Willow Slough (vii.4 as always) fell catastrophically from 21 species,571 animals last year to 13 species and an all-time low of only 127 animals this year. This loss of diversity is reflected, albeit not so dramatically, in the peak-diversity days by site. Here are the largest species numbers for the year, with dates, compared to last year and to 1999, the last time there were such catastrophic drops (14 to 19 species dropped, depending on definition of dropping):
|Site||2017 max||2018 max||1999 max|
|Suisun Marsh||20, ix.13||19, v.27||20, ix.28|
|Gates Canyon||26, vi.15||25, v.1||35, v.25|
|West Sac||19, ix.11||18, vii.3||20,vii.23|
|North Sac||21,vi.25||19,vii.20||18, vi.30|
|Rancho Cordova||18, x.4||15, v.8||21, v.29|
|Sierra Valley||22, vii.13||18,ix.9||28,vii.8|

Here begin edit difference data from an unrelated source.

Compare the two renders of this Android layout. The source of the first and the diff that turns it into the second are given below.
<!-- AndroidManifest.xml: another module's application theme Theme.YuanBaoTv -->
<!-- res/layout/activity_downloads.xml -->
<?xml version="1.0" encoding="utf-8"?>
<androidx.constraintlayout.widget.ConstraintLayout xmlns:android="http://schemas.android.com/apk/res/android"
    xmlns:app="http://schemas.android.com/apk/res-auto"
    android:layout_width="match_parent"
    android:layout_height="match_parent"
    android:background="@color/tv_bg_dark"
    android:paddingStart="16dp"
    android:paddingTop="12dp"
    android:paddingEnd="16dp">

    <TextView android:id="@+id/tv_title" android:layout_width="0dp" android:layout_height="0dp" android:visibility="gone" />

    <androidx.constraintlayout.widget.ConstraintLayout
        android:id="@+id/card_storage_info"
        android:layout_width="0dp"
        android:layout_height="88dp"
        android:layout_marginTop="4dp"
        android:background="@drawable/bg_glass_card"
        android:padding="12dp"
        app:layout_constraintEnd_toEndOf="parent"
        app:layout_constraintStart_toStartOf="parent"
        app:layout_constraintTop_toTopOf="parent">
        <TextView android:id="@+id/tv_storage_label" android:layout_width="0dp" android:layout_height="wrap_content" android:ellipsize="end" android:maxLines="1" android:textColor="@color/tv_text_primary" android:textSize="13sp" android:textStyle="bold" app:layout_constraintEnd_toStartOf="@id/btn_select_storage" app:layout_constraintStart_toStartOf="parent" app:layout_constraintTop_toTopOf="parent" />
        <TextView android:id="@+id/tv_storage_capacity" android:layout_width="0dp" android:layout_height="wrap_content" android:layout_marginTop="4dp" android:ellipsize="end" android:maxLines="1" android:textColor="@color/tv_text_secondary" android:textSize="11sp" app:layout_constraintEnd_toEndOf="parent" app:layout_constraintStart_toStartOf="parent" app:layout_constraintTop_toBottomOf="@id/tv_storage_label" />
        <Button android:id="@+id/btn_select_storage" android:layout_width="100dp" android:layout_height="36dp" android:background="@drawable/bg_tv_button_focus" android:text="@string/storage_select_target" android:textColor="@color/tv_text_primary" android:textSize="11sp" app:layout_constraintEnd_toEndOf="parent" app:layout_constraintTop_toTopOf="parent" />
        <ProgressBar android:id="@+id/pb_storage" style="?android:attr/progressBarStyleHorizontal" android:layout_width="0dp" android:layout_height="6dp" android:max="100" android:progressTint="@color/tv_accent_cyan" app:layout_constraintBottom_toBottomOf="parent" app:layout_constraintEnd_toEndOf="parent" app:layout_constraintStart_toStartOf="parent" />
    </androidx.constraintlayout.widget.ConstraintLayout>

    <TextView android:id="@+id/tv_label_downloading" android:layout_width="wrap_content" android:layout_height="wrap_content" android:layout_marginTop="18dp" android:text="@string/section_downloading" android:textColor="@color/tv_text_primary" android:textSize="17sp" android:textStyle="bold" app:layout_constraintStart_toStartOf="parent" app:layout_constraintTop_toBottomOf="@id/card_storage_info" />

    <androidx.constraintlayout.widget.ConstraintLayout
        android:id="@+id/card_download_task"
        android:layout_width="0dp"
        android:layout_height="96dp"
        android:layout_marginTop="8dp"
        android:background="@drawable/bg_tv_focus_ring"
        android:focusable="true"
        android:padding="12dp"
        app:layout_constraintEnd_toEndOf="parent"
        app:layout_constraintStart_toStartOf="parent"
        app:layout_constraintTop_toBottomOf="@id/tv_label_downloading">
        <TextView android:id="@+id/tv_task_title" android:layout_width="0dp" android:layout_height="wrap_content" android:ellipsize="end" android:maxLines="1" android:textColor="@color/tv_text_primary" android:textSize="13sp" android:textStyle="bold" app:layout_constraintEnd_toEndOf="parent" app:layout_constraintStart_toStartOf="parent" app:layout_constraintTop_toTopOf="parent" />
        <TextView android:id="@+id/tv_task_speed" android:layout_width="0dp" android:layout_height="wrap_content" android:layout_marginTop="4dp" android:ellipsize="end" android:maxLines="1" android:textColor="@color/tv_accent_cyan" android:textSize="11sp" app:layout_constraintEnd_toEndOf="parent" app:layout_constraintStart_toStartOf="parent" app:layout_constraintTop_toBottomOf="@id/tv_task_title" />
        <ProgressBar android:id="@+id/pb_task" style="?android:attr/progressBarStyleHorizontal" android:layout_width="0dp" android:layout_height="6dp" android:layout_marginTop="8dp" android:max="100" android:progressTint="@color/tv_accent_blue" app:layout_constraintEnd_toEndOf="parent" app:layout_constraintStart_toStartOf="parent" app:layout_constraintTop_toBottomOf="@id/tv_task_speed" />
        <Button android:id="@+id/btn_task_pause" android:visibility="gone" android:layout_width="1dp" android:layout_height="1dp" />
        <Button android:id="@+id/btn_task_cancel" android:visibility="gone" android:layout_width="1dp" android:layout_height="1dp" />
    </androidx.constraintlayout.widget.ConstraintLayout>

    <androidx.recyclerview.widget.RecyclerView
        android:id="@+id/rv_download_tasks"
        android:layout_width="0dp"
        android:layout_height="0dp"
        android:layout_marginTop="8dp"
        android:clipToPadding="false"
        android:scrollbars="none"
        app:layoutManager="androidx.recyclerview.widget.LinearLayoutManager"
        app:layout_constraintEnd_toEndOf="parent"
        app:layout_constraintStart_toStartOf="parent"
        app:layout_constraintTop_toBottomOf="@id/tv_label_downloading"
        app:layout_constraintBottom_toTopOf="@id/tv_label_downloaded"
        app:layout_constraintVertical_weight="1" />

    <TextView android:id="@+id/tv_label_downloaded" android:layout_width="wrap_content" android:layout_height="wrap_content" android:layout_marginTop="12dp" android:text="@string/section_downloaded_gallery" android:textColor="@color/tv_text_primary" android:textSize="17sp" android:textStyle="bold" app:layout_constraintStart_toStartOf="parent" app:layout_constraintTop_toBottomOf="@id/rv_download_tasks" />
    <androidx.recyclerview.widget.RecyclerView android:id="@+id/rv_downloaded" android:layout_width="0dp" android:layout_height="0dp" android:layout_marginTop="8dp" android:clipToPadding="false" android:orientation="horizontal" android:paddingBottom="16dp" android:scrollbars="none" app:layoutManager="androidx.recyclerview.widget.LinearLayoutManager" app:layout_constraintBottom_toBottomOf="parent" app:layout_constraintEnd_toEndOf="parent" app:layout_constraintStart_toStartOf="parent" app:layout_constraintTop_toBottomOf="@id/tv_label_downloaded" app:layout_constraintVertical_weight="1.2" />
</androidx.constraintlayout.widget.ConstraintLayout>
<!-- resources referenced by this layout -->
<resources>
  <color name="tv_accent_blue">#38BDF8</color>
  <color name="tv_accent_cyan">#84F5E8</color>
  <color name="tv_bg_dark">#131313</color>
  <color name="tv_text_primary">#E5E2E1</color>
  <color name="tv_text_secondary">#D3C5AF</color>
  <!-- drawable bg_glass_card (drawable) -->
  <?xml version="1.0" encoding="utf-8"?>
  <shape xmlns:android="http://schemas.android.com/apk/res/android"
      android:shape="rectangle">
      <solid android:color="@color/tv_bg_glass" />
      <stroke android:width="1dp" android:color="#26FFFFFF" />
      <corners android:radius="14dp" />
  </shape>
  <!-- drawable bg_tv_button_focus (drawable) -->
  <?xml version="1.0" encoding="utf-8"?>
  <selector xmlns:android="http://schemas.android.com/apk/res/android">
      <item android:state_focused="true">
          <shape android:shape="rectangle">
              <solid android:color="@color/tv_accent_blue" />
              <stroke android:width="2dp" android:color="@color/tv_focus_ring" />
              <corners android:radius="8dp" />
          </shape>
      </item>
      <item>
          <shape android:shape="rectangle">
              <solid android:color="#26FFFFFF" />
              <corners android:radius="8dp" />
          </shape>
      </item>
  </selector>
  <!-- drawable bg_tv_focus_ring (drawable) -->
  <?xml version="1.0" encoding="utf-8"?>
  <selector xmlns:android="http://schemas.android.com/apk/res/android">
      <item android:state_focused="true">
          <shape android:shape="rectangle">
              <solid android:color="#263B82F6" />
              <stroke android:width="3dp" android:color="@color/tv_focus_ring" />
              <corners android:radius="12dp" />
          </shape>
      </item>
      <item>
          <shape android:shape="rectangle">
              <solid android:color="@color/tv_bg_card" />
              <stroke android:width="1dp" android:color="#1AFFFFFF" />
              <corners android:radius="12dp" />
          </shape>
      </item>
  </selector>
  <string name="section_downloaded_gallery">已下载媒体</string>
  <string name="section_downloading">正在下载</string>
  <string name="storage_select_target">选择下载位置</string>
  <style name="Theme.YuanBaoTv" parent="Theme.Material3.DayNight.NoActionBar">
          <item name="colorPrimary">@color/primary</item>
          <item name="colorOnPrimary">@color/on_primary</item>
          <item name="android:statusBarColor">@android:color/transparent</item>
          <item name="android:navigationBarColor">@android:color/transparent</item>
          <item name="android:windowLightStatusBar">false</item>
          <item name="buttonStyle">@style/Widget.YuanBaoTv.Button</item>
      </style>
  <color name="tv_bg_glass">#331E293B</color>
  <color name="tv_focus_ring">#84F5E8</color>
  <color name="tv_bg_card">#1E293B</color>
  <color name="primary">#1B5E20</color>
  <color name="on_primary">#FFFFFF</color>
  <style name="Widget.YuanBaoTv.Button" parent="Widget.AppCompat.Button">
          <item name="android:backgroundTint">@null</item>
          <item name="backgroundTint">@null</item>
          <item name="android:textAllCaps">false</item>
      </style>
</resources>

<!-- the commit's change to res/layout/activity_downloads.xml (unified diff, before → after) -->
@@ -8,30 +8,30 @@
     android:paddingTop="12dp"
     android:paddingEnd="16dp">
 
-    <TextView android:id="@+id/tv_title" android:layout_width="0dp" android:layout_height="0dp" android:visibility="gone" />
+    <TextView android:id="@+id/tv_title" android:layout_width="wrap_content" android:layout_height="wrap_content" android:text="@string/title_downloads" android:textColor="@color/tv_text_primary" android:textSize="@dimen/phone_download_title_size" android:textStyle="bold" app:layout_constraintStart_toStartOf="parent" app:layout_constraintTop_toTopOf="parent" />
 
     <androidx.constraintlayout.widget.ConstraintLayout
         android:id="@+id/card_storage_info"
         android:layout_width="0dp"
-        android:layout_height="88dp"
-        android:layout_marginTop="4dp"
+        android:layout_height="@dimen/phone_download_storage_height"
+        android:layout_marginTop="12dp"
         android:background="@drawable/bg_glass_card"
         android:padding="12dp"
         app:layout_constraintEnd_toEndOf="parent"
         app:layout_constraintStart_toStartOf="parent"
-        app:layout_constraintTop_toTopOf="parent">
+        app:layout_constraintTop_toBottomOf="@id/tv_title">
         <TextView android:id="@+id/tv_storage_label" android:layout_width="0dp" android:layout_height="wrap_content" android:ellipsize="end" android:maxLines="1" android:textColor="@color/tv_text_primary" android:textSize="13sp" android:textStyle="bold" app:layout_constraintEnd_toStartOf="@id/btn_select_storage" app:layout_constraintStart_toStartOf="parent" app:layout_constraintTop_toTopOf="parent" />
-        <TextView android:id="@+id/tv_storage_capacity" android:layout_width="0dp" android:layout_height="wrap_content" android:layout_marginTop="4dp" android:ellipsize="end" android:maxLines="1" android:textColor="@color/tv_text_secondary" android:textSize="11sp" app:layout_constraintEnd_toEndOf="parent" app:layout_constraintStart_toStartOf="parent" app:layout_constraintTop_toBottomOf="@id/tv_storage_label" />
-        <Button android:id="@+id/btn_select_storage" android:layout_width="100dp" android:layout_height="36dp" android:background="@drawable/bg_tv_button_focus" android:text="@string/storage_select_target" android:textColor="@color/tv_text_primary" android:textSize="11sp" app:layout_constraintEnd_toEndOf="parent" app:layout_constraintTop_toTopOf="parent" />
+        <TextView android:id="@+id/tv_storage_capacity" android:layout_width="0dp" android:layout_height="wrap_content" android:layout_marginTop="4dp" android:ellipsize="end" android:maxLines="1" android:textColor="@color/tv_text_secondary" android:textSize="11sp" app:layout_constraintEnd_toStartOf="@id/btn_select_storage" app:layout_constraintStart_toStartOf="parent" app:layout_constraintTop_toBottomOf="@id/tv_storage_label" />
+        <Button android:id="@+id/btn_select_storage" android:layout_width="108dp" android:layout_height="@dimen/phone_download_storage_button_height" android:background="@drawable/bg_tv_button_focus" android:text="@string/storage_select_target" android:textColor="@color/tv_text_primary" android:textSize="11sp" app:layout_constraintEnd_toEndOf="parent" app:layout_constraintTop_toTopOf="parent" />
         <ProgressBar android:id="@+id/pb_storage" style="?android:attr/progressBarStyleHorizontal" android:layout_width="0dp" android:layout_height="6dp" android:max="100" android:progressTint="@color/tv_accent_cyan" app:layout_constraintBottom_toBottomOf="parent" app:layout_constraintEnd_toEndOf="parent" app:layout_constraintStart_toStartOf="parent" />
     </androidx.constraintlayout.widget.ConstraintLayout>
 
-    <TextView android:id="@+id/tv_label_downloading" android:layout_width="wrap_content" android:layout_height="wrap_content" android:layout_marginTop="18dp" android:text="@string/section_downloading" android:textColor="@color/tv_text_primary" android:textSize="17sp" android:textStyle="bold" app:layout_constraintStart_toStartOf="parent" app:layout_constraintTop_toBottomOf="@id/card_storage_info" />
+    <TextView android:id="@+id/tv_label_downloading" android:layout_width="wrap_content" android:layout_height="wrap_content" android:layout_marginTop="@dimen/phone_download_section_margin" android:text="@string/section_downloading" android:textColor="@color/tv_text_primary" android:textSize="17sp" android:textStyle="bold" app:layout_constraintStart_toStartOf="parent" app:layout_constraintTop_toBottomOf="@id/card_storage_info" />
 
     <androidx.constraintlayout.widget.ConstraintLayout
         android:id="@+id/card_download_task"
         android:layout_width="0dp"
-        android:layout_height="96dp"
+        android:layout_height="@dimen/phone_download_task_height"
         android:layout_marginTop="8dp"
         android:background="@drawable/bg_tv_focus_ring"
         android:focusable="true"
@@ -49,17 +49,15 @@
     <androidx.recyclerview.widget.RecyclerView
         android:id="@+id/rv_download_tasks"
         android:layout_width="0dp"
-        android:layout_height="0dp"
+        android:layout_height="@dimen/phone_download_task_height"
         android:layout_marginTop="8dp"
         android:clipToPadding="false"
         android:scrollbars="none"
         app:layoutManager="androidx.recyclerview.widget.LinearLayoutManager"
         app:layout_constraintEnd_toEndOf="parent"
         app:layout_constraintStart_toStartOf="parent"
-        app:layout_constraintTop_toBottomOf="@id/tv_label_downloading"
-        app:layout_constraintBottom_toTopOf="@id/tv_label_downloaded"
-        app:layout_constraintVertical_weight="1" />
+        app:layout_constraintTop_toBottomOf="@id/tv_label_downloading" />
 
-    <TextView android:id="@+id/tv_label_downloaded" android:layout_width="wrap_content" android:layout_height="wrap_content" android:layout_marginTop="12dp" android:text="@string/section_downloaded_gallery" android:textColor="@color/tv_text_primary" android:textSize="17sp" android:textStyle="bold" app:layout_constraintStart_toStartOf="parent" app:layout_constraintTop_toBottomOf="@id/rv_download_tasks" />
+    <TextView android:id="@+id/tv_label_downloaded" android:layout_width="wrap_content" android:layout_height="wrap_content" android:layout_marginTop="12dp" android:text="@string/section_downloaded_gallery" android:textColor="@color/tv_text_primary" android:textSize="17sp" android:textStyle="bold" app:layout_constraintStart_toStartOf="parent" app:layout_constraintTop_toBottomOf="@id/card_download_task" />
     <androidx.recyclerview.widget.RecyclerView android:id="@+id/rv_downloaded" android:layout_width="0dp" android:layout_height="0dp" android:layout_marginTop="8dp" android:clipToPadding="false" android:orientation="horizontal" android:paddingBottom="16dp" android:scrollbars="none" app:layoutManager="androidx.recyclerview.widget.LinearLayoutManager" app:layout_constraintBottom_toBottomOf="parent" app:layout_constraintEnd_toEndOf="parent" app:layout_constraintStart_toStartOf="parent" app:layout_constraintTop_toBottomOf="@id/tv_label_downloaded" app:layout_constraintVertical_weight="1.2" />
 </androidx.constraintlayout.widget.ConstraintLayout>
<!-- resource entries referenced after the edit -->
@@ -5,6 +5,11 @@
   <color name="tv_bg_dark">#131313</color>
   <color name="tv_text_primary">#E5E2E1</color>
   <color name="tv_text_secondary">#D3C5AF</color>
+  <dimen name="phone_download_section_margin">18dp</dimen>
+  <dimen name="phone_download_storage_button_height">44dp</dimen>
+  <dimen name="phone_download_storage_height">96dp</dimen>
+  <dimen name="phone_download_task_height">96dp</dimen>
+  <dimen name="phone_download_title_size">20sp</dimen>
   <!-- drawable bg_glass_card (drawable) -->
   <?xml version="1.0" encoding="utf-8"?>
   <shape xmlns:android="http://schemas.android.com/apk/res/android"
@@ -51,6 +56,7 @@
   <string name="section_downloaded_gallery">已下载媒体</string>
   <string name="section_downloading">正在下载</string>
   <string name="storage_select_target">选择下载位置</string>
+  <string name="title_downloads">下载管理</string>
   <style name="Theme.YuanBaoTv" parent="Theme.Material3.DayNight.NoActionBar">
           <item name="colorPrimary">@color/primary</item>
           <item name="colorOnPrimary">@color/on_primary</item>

It is unclear whether the apparent losses are due to scarcity or actual extirpation; time will tell. There is a very slight hint of recovery from last year’s terrible numbers in the Sierra—but only a very slight hint.
Several Sierran species were not seen AT ALL in 2018. Neophasia menapia has never been entirely unrecorded before. Cercyonis oetus at Castle Peak has only been unrecorded in years when I didn’t go up late enough, and Satyrium behrii has often been missed on Castle Peak because of its late flight, but never before at Sierra Valley. This is the third successive year that Oeneis ivallda was not seen on Castle Peak, meaning both the odd- and even-year populations are now among the putatively missing.
Euphilotes enoptes, normally common to abundant, was extremely rare this year.